DAVID ROBERTS: Once again Qatar has caught the world by surprise with an abdication which has resulted in one of the world’s youngest leaders coming to power.
DAVID ROBERTS: The Qatari authorities have a very difficult diplomatic tightrope to walk and they have to play their hand with consistent skill
DAVID ROBERTS: Qatar’s been punching above its weight in foreign affairs but its rulers are mindful of the voices of its small local population
RICHARD SILVERSTEIN: Hard on the heels of Qatar’s high profile visit and investment in Gaza comes news that regional super-power Turkey plans a visit.
JONATHAN COOK: Evidence has recently emerged of the programme that Israel initiated to manufacture further Palestinian despair.
JAMES M. DORSEY: Qatar has repeatedly denied it exploits foreign labour. “The Ministry has received no complaint of forced labour and it is inconceivable that such a thing exists in Qatar…”
JAMES M. DORSEY: The appointment by Qatari and UAE soccer bodies of individuals who worked with Mohammed bin Hamman raises more questions
JAMES M. DORSEY: The recently announced investigation by FIFA into allegations of past corruption will inevitably put Qatar 2022 in the spotlight again.
JAMES DORSEY: The participation of Qatar’s women athletes opens up differences between it and the Islamic thinking in neighbouring Saudi Arabia.
JAMES DORSEY: According to the ITUC “workers are dying in Qatar as they build World Cup stadiums, suffering large scale exploitation every day.

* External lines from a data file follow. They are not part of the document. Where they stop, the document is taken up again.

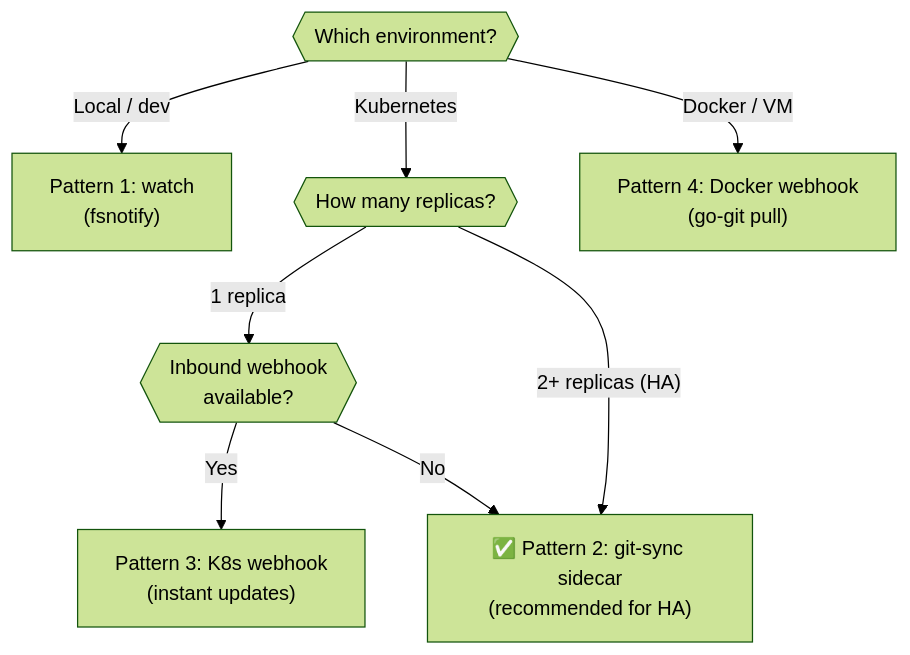
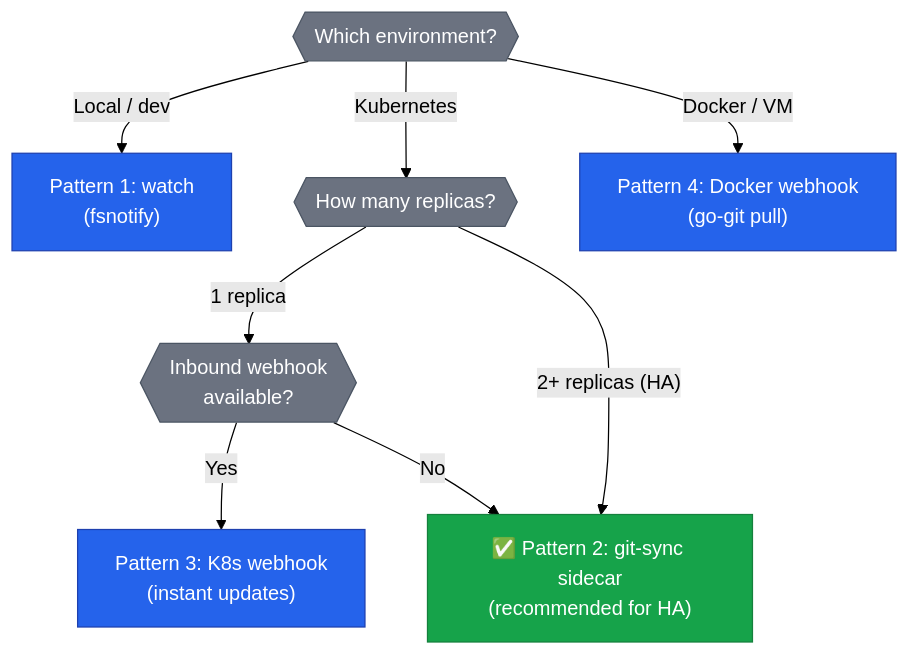
One commit to khaines/blogflow changed the first of 8 diagrams in docs/deployment-guide.md. Above: the diagram before and after it, drawn with Mermaid (forest theme). The commit also changed other lines of this file and 1 other file, not shown here.

Commit message:
docs: apply consistent Mermaid theme to user-facing diagrams

````diff
--- a/docs/deployment-guide.md
+++ b/docs/deployment-guide.md
@@ -35,12 +35,16 @@
 ```mermaid
 graph TD
-    Start{{Which environment?}} -->|Local / dev| P1["Pattern 1: watch\n(fsnotify)"]
-    Start -->|Kubernetes| K8s{{How many replicas?}}
-    Start -->|Docker / VM| P4["Pattern 4: Docker webhook\n(go-git pull)"]
+    classDef primary fill:#2563eb,stroke:#1e40af,color:#fff
+    classDef success fill:#16a34a,stroke:#15803d,color:#fff
+    classDef muted fill:#6b7280,stroke:#4b5563,color:#fff
 
-    K8s -->|"1 replica"| Single{{Inbound webhook\navailable?}}
-    K8s -->|"2+ replicas (HA)"| P2["✅ Pattern 2: git-sync sidecar\n(recommended for HA)"]
+    Start{{Which environment?}}:::muted -->|Local / dev| P1["Pattern 1: watch<br/>(fsnotify)"]:::primary
+    Start -->|Kubernetes| K8s{{How many replicas?}}:::muted
+    Start -->|Docker / VM| P4["Pattern 4: Docker webhook<br/>(go-git pull)"]:::primary
 
-    Single -->|"Yes"| P3["Pattern 3: K8s webhook\n(instant updates)"]
+    K8s -->|"1 replica"| Single{{Inbound webhook<br/>available?}}:::muted
+    K8s -->|"2+ replicas (HA)"| P2["✅ Pattern 2: git-sync sidecar<br/>(recommended for HA)"]:::success
+
+    Single -->|"Yes"| P3["Pattern 3: K8s webhook<br/>(instant updates)"]:::primary
     Single -->|"No"| P2
 ```
````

DAVID ROBERTS: There will be fine talk and likely a positive joint statement will be issued but no firm action will be agreed.
CROSSROADS ARABIA: Qatar is to allow the formation of trade unions. In addition, it will end the current system of sponsorship for foreign workers.
DAVID ROBERTS: if Qatar’s role is tempered by lack of Saudi support, the region will be without a state willing to push the boundaries of regional politics.
DAVID ROBERTS: Until these groups can come together bitter arguments, recriminations and stalled political and economic sectors will typify Kuwait.
JAMES M. DORSEY: The outcome of FIFA’s dispute with Brazil and Russia is certain to shape the soccer body’s certainly forthcoming debate with Qatar.
JAMES M. DORSEY: The debate will determine Qatar’s effort to become a global sports hub, and its positioning as a forward-looking sponsor of change.
DAVID ROBERTS: It appears that both the United States and Iran’s domestic political requirements have spun the region into a dangerous spiral.